Comte and the Positivist Vision

Authored by: Vincent Guillin

The Routledge Companion to Philosophy of Social Science

Print publication date:  December  2016
Online publication date:  December  2016

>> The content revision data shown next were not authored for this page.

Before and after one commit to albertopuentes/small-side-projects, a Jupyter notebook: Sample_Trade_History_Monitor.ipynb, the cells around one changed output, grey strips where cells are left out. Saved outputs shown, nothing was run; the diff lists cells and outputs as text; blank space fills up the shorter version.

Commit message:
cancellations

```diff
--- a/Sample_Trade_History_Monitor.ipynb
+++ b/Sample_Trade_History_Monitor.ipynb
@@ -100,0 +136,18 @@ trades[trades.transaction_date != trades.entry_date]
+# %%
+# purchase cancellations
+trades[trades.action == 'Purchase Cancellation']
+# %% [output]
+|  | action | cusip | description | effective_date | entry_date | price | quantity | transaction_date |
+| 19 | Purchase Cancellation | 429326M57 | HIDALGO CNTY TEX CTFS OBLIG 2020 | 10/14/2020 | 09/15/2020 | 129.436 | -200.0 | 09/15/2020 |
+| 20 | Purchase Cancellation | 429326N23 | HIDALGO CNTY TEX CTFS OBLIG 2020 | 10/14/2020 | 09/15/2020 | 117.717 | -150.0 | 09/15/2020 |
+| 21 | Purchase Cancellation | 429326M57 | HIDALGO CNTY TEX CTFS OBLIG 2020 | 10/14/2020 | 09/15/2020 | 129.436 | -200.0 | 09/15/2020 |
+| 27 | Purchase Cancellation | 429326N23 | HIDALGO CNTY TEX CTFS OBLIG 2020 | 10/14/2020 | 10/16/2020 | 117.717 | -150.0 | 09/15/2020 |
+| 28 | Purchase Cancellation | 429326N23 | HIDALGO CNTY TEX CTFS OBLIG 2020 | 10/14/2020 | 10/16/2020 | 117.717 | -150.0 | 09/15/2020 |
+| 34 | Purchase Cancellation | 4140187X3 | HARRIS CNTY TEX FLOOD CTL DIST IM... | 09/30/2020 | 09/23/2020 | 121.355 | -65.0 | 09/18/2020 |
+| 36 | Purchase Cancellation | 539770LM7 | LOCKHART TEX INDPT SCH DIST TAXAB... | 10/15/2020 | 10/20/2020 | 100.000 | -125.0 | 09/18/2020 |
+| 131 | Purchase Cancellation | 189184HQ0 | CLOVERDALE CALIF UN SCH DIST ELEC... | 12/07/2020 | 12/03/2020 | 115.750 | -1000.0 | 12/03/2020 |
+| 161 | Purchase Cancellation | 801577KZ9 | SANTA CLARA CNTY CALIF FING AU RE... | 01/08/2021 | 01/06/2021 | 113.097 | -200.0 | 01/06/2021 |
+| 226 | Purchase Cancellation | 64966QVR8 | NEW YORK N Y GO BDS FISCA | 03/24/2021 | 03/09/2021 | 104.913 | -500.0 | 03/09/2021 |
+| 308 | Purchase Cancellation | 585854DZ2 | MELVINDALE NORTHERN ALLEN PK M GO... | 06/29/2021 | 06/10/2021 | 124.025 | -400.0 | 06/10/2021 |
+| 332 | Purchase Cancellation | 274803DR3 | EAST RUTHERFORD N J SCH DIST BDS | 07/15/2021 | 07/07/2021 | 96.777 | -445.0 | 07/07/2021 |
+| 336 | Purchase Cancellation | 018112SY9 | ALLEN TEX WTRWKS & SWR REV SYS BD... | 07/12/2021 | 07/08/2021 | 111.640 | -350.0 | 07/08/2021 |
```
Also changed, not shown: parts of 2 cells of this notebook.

Print ISBN: 9781138825758
eBook ISBN: 9781315410098
Adobe ISBN: 9781315410081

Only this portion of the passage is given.